Description: White ribbon, 5 ½ inch long and 2 3/16 wide, with “N. C. DIVISION U.D.C. WILMINGTON NORTH CAROLINA OCT. 12-15, 1909″ printed in red ink. Whitehead & Hoag Co., Newark New Jersey” printed on reverse.
Object History: This ribbon is from the 1909 convention of the North Carolina Division of the United Daughters of the Confederacy (UDC). The 1909 convention was held in Wilmington. This ribbon was donated to the Museum by Laura Howell Norden Schorr (1902-1984). This ribbon likely belonged to Laura’s mother, Gertrude Jenkins Howell (1867-1950). Mrs. Howell joined the UDC in 1905.

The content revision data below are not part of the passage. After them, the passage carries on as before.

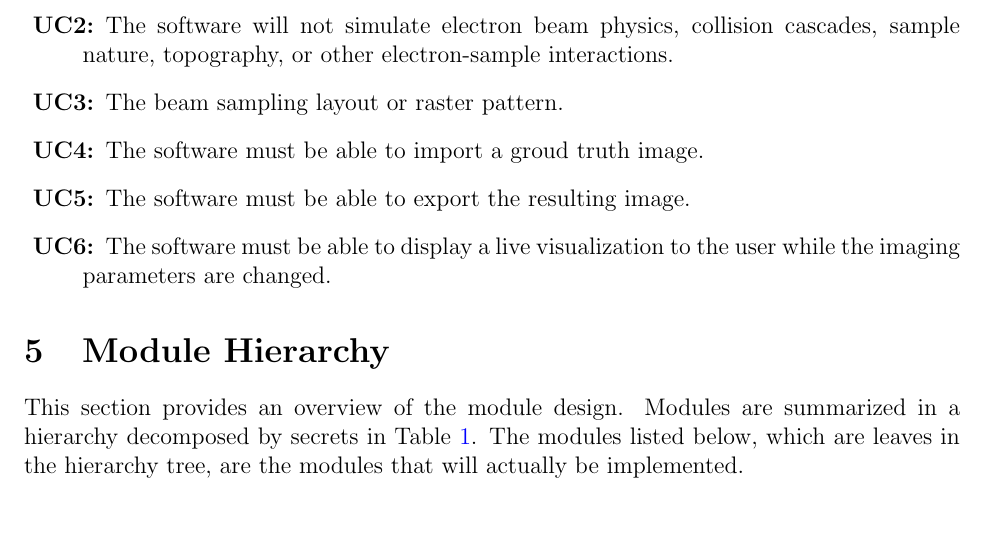
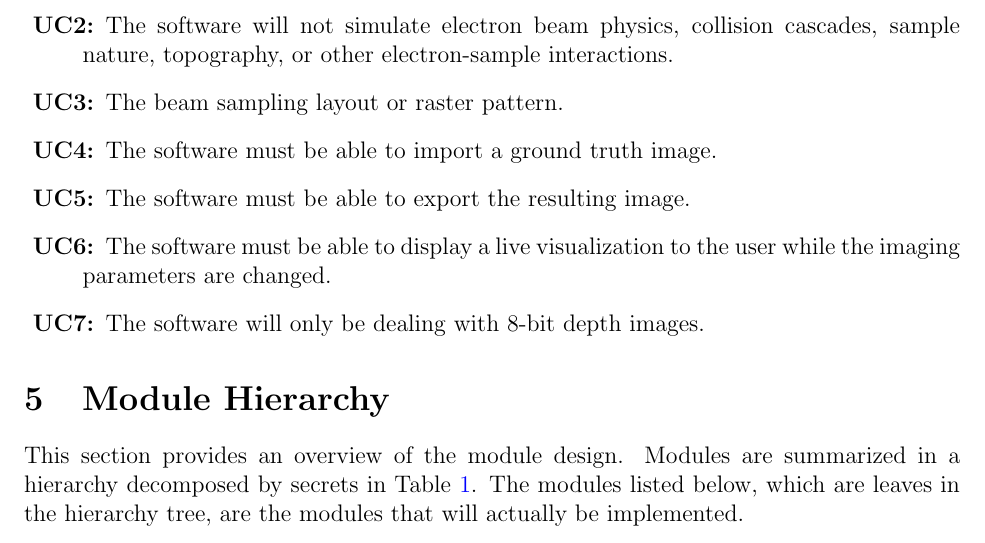
Before and after one commit to joedf/CAS741_w23, a LaTeX document (docs/Design/MG/MG.tex): part of page 8 of 19, cut so that both start at the same text. Compiled offline with pdfLaTeX.

Commit message:
MG: uc 8bit and typo

```diff
--- a/docs/Design/MG/MG.tex
+++ b/docs/Design/MG/MG.tex
@@ -213,11 +213,13 @@ decisions will be changed.
   \item[\refstepcounter{ucnum} \uctheucnum \label{UC_layout}:] The beam sampling
     layout or raster pattern.
   \item[\refstepcounter{ucnum} \uctheucnum \label{UC_import}:] The software must
-    be able to import a groud truth image.
+    be able to import a ground truth image.
   \item[\refstepcounter{ucnum} \uctheucnum \label{UC_export}:] The software must
     be able to export the resulting image.
   \item[\refstepcounter{ucnum} \uctheucnum \label{UC_visualize}:] The software must be able
     to display a live visualization to the user while the imaging parameters are changed.
+  \item[\refstepcounter{ucnum} \uctheucnum \label{UC_8bit}:] The software will only be dealing
+    with 8-bit depth images.
 \end{description}
 
 \section{Module Hierarchy} \label{SecMH}
```
Also changed, not shown: docs/Design/MG/MG.pdf.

Whitehead and Hoag were a novelty printing business, which manufactured ribbons, buttons and other items for political parties and groups.
General History: After the Civil War, groups formed to honor veterans and to keep the memories of the war and those who died in it, alive. The Daughters of the Confederacy (forerunner of today’s United Daughters of the Confederacy) was founded in 1894. These groups, along with the Sons of Confederate Veterans, worked to memorialize the Southern cause and to promote the idea that those who fought on the losing side did not die in vain.
Wilmington’s women formed an early chapter of the group. In 1895, as a group of women discussed joining the newly formed daughters of the confederacy, they declared “The First undertaking of the ‘Cape Fear Daughters of the Confederacy’ will be the collection and preservation of Confederate relics and records in a permanent museum for North Carolina.”
One of the driving forces behind the local organization was Eliza Hall Nutt Parsley (1842-1920). Mrs. Parsley’s husband, William M. Parsely had been an officer in the Confederate Army, and died just days before the Lee surrendered in April 1865. Mrs. Parsley helped found the state organization, serving as the first president of the North Carolina division.